A verbatim copy of all the data is required, minus any images.

• Exercise materials:
-- Opening Marker --

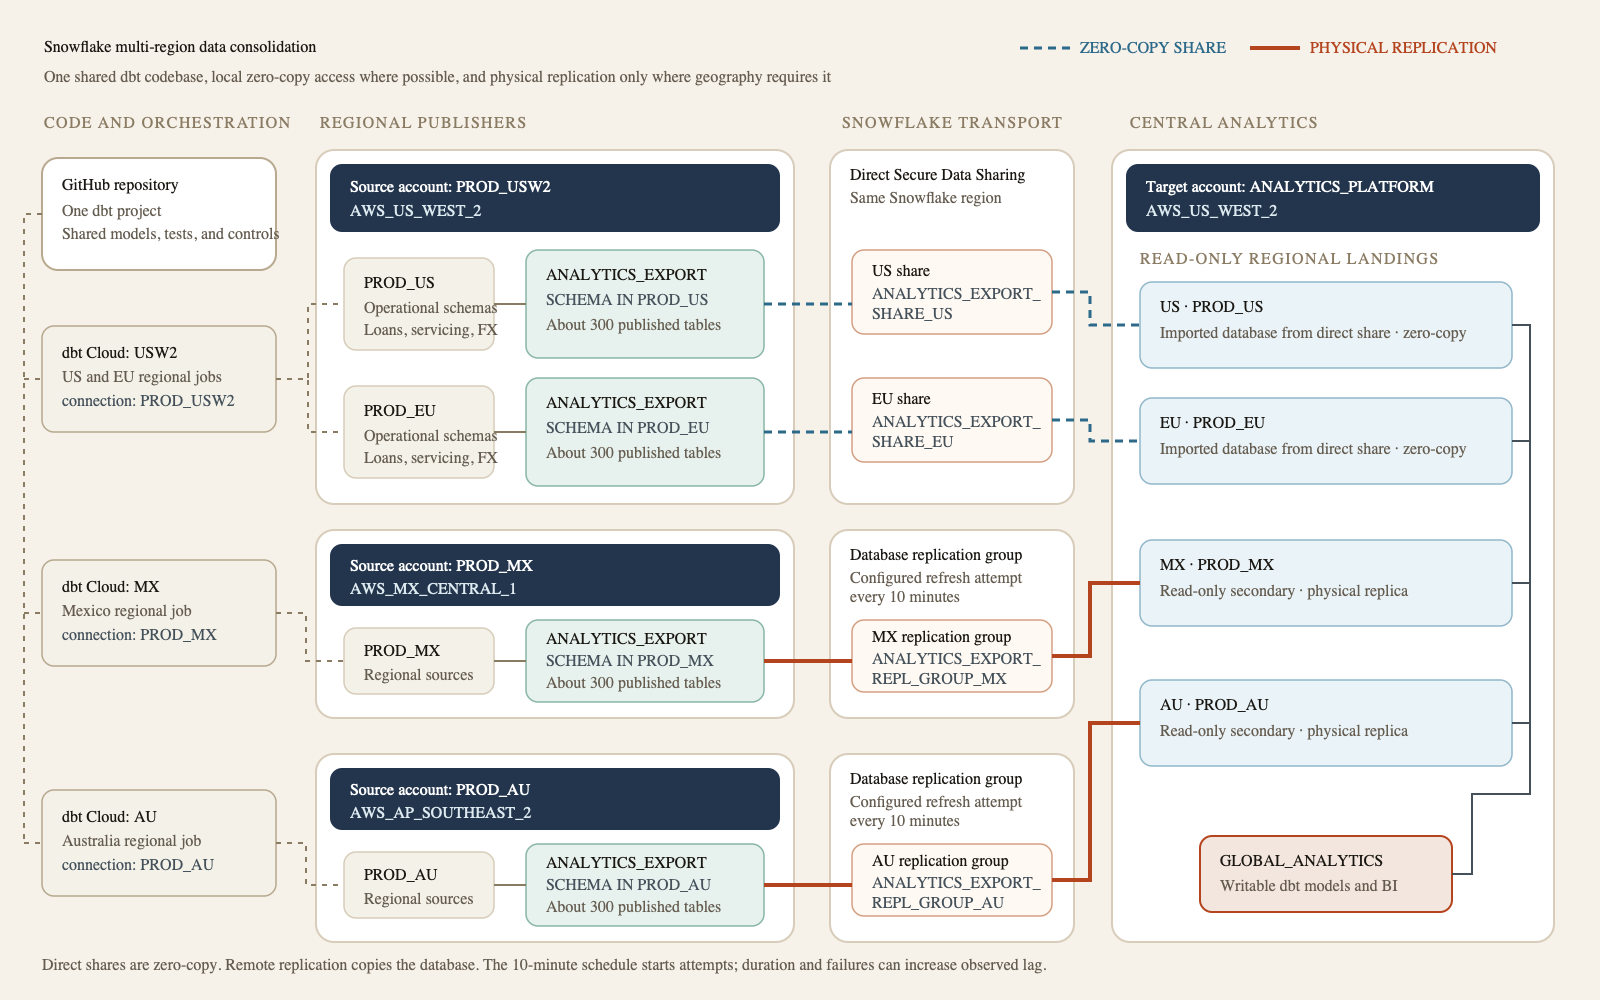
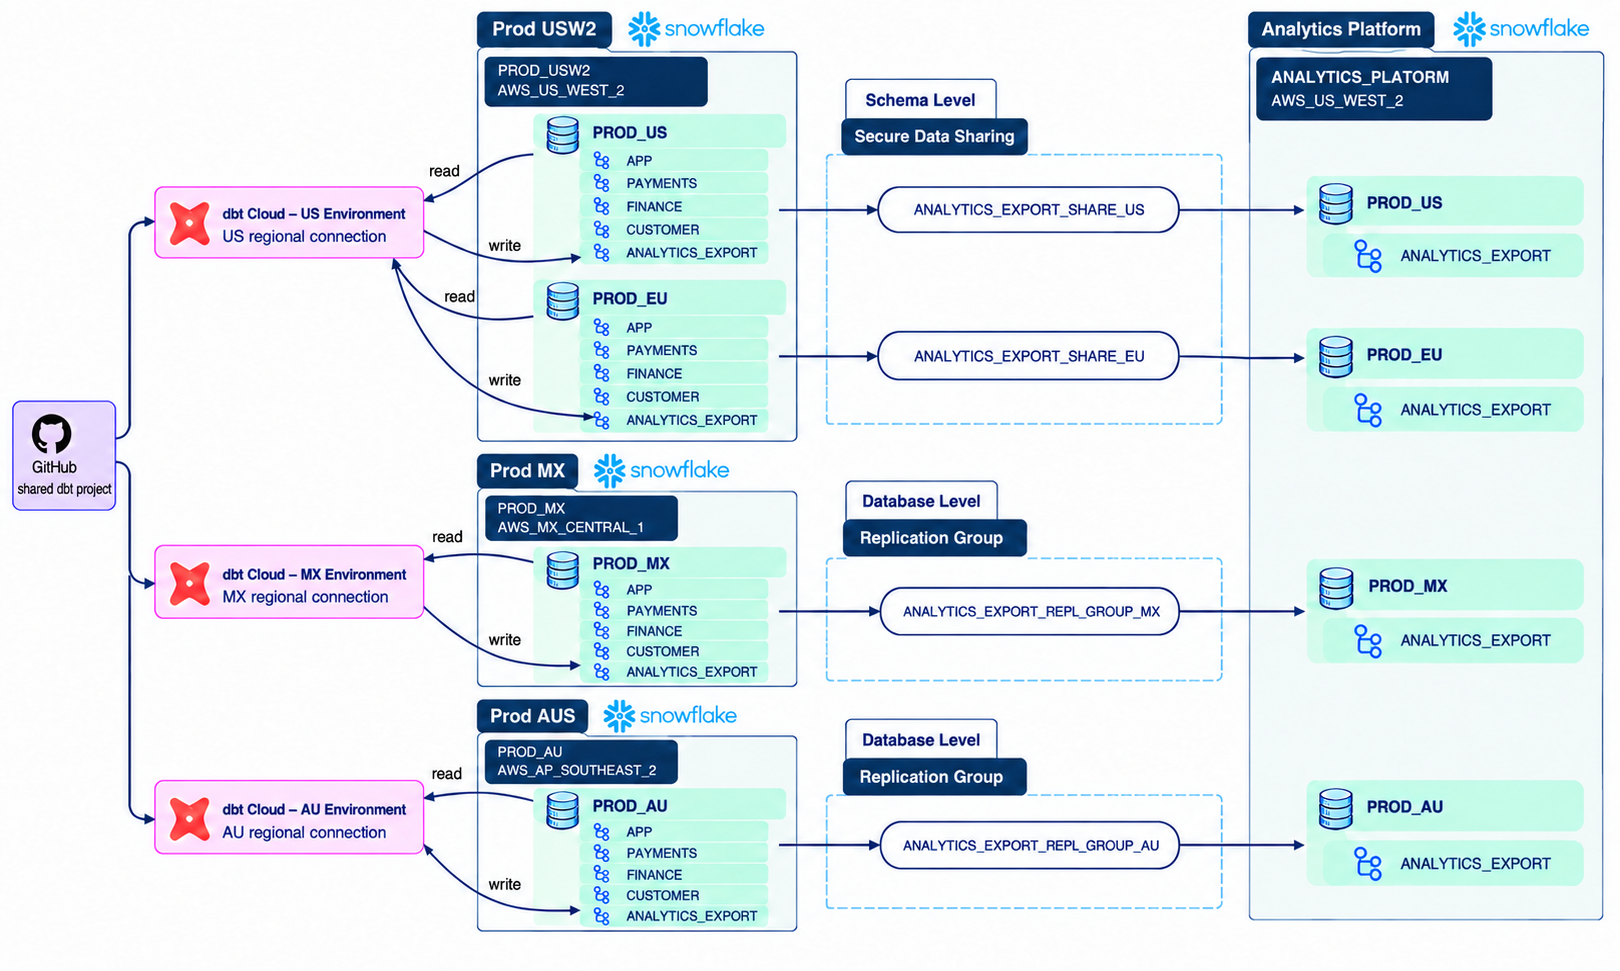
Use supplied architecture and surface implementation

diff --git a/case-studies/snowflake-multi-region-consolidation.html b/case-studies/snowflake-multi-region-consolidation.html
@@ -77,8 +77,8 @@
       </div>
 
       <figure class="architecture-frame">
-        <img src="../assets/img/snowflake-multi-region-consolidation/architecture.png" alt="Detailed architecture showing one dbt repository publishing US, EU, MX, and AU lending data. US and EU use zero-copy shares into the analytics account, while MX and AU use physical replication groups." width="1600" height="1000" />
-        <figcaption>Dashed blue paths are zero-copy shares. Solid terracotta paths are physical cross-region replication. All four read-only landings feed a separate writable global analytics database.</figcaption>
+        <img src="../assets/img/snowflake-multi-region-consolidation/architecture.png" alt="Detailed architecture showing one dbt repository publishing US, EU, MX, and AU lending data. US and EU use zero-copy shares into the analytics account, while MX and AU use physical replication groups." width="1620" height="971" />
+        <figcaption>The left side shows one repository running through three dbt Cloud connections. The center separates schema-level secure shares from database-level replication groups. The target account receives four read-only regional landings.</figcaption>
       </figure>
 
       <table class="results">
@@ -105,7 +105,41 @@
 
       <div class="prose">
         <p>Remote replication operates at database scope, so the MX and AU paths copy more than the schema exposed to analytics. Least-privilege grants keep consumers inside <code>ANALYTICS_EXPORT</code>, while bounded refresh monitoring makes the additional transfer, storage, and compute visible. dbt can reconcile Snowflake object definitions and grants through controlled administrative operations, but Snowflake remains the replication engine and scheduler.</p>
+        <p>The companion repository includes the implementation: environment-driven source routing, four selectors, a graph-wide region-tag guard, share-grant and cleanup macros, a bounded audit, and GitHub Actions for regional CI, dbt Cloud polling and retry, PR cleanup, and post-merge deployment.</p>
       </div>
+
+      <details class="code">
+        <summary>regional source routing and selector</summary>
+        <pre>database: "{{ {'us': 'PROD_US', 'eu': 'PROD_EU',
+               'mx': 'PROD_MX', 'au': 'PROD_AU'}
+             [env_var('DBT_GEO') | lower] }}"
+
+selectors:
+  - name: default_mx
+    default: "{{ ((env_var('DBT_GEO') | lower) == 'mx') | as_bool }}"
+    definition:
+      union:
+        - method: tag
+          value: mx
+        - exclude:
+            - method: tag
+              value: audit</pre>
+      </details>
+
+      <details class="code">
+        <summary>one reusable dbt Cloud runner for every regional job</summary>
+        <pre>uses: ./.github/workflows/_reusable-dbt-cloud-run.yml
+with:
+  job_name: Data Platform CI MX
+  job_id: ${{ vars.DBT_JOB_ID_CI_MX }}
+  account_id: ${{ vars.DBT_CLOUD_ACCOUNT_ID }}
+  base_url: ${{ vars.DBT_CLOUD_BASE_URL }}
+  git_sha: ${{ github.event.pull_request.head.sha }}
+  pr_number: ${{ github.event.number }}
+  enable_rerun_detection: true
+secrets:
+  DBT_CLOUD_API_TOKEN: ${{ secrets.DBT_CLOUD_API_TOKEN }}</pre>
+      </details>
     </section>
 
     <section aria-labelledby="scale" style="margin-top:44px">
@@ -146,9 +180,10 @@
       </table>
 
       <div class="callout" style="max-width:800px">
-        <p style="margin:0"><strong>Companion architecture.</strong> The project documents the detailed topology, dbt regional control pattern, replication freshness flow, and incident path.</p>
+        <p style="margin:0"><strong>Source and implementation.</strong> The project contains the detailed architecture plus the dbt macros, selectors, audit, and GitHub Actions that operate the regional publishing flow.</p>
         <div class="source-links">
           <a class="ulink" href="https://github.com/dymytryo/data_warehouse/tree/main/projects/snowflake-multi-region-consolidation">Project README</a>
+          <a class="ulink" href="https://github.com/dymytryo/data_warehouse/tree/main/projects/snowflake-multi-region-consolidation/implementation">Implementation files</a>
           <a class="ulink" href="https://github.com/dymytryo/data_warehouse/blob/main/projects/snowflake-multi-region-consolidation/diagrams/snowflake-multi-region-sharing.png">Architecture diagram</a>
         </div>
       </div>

-- Closing Marker --

• Answer to this problem:
Use supplied architecture and surface implementation

diff --git a/case-studies/snowflake-multi-region-consolidation.html b/case-studies/snowflake-multi-region-consolidation.html
@@ -77,8 +77,8 @@
       </div>
 
       <figure class="architecture-frame">
-        <img src="../assets/img/snowflake-multi-region-consolidation/architecture.png" alt="Detailed architecture showing one dbt repository publishing US, EU, MX, and AU lending data. US and EU use zero-copy shares into the analytics account, while MX and AU use physical replication groups." width="1600" height="1000" />
-        <figcaption>Dashed blue paths are zero-copy shares. Solid terracotta paths are physical cross-region replication. All four read-only landings feed a separate writable global analytics database.</figcaption>
+        <img src="../assets/img/snowflake-multi-region-consolidation/architecture.png" alt="Detailed architecture showing one dbt repository publishing US, EU, MX, and AU lending data. US and EU use zero-copy shares into the analytics account, while MX and AU use physical replication groups." width="1620" height="971" />
+        <figcaption>The left side shows one repository running through three dbt Cloud connections. The center separates schema-level secure shares from database-level replication groups. The target account receives four read-only regional landings.</figcaption>
       </figure>
 
       <table class="results">
@@ -105,7 +105,41 @@
 
       <div class="prose">
         <p>Remote replication operates at database scope, so the MX and AU paths copy more than the schema exposed to analytics. Least-privilege grants keep consumers inside <code>ANALYTICS_EXPORT</code>, while bounded refresh monitoring makes the additional transfer, storage, and compute visible. dbt can reconcile Snowflake object definitions and grants through controlled administrative operations, but Snowflake remains the replication engine and scheduler.</p>
+        <p>The companion repository includes the implementation: environment-driven source routing, four selectors, a graph-wide region-tag guard, share-grant and cleanup macros, a bounded audit, and GitHub Actions for regional CI, dbt Cloud polling and retry, PR cleanup, and post-merge deployment.</p>
       </div>
+
+      <details class="code">
+        <summary>regional source routing and selector</summary>
+        <pre>database: "{{ {'us': 'PROD_US', 'eu': 'PROD_EU',
+               'mx': 'PROD_MX', 'au': 'PROD_AU'}
+             [env_var('DBT_GEO') | lower] }}"
+
+selectors:
+  - name: default_mx
+    default: "{{ ((env_var('DBT_GEO') | lower) == 'mx') | as_bool }}"
+    definition:
+      union:
+        - method: tag
+          value: mx
+        - exclude:
+            - method: tag
+              value: audit</pre>
+      </details>
+
+      <details class="code">
+        <summary>one reusable dbt Cloud runner for every regional job</summary>
+        <pre>uses: ./.github/workflows/_reusable-dbt-cloud-run.yml
+with:
+  job_name: Data Platform CI MX
+  job_id: ${{ vars.DBT_JOB_ID_CI_MX }}
+  account_id: ${{ vars.DBT_CLOUD_ACCOUNT_ID }}
+  base_url: ${{ vars.DBT_CLOUD_BASE_URL }}
+  git_sha: ${{ github.event.pull_request.head.sha }}
+  pr_number: ${{ github.event.number }}
+  enable_rerun_detection: true
+secrets:
+  DBT_CLOUD_API_TOKEN: ${{ secrets.DBT_CLOUD_API_TOKEN }}</pre>
+      </details>
     </section>
 
     <section aria-labelledby="scale" style="margin-top:44px">
@@ -146,9 +180,10 @@
       </table>
 
       <div class="callout" style="max-width:800px">
-        <p style="margin:0"><strong>Companion architecture.</strong> The project documents the detailed topology, dbt regional control pattern, replication freshness flow, and incident path.</p>
+        <p style="margin:0"><strong>Source and implementation.</strong> The project contains the detailed architecture plus the dbt macros, selectors, audit, and GitHub Actions that operate the regional publishing flow.</p>
         <div class="source-links">
           <a class="ulink" href="https://github.com/dymytryo/data_warehouse/tree/main/projects/snowflake-multi-region-consolidation">Project README</a>
+          <a class="ulink" href="https://github.com/dymytryo/data_warehouse/tree/main/projects/snowflake-multi-region-consolidation/implementation">Implementation files</a>
           <a class="ulink" href="https://github.com/dymytryo/data_warehouse/blob/main/projects/snowflake-multi-region-consolidation/diagrams/snowflake-multi-region-sharing.png">Architecture diagram</a>
         </div>
       </div>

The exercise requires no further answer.